Do not despair yet, hope remains in the simple joys – aside from an awkwardly directed meeting at Bilbo’s – Dwarven camaraderie is rife in many a scrap and sing-a-long (although Adam Brown is a wooden Ori) and Gandalf and Bilbo are every bit as charming as you’d expect such a pair of quintessentially British-cum-Middle Earthlings. The action ranges from the unfocused (Radagast leads a pack of Wargs in circles, much like the audience), the overlong (the Dwarves ambush the Troll camp for what seems like ten minutes) to the gloriously ludicrous as Jackson’s cartoonish visual impulses (that in particular, clashed with Return of the King’s semi-biblical grandeur) fit perfectly as the Company lead thousands of angry Goblins on a merry chase across rickety bridges and see-sawing scaffoldings, a moment wherein the consequence-free antics are embraced with aplomb.

Given the troubled history of the project, the only clear imperfections lie in some of the aesthetics. The Dwarves seem to visually lack the cultural heritage found in their Elven/Gondorian counterparts in Rings, although we’re in far less grave and deliberatley archaic circumstances. For all that Jackson has left his mark once again in Tolkien, the signs of Guillermo del Toro’s (who now shares a co-writer credit) directorial efforts are evident in an Orc nemesis who bears a striking resemblance to Hellboy 2’s troll muscle Mr Wink (he even has a metal claw hand) and flashbacks to Dwarf foundries where giant pendulum-like hammers pound precious ores (clockwork mechanisms – pure del Toro). Howard Shore’s score lacks subtlety, key McGuffins (blades, rings and alike) are all flagged up via familiar themes as we’re reminded of what we’ve already seen, at times the score seems to scream ‘IT’S GALADRIEL’ or ‘HERE’S SARUMAN!’ The Dwarf Company being the only new musical motif to leave any impact, a brassy anthem with all the pompous basso you’d expect from Gimli’s lineage.

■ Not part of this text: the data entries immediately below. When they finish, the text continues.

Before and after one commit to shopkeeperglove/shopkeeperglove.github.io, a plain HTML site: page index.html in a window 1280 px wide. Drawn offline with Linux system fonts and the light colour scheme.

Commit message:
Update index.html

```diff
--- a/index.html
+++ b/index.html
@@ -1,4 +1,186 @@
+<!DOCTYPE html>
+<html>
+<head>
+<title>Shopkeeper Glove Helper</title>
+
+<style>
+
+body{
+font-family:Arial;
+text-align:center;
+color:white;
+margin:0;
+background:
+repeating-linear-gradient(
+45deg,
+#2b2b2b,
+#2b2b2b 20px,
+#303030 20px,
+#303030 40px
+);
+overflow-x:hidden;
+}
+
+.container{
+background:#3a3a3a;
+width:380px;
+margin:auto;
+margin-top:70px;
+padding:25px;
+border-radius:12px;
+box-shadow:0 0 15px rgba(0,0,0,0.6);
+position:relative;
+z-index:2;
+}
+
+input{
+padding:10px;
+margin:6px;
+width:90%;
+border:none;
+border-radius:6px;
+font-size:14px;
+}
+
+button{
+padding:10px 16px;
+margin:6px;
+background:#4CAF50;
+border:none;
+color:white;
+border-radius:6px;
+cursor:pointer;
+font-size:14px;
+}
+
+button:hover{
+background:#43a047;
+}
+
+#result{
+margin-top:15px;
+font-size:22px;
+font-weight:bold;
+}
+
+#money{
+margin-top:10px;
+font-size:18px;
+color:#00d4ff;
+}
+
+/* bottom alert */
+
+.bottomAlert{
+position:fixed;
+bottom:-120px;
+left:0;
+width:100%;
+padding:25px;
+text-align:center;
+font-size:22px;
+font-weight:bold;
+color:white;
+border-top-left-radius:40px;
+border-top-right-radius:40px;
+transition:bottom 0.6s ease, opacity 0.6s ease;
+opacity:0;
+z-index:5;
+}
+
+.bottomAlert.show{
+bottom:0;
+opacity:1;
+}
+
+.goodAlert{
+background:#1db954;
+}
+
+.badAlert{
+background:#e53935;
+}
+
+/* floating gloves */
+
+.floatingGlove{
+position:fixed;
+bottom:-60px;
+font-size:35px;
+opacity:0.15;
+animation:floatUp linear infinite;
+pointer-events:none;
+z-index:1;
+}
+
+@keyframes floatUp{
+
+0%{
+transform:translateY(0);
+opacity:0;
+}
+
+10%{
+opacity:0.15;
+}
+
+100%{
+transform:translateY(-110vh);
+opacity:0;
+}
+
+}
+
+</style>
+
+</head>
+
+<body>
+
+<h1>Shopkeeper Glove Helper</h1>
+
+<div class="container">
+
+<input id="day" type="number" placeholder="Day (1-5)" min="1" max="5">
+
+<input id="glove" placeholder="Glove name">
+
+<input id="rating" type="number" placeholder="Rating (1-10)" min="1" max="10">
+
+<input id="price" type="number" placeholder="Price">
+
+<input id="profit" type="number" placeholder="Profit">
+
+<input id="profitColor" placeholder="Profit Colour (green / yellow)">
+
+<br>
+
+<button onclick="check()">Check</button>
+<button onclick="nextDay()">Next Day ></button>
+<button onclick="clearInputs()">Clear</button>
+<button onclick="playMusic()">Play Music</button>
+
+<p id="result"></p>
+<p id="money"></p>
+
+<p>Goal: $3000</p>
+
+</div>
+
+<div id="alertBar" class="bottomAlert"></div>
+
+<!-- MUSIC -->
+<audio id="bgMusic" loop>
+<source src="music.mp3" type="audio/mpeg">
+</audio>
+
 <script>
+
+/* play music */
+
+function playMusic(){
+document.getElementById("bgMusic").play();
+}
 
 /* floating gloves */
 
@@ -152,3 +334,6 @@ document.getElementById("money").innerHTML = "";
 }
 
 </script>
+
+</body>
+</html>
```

As for those pesky 48 frames per second? It’s safe to say that it wouldn’t suit The Hangover (occasionally the film resembles, you said it, a BBC drama), the 3D is certainly sharpened although the low lighting in Bag End still brings up old 3D woes. The revelation of 48fps is in the digital effects, Gollum looks flawless in 24 frames, in 48 he’s startlingly real as are all of the creatures from the Trolls to the Goblin King. Doubling the frames has brought the real and the virtual closer together than the industry standard of 24fps. The result is a paradoxical effect wherein the rubbery bounciness of CG is eliminated via the extra frames, putting the animation into sharp focus. A game changer you might say?

This is a first act in a trilogy we never asked for, yet it’s one that has virtually conscripted you into showing up for the next two instalments by the time the credits roll. Unlike Lord of the Rings, which had earned your tears and love by the end of Fellowship. The Hobbit so far only gains your approval, as if you have no choice but to invest in characters who are likeable, but not loveable. It’s a shame to say that the most profound element in this new addition to a series of emotionally and thematically resonant films is a technological one, but it’s hard to imagine anything on show here residing in our fondest memories in the coming years.



Author

Edward Westman

A schmuck who watches too many movies. Currently building a portfolio in Graphic Design, with a First Class Honours in Media Production under his belt and an unparalled fascination with movies.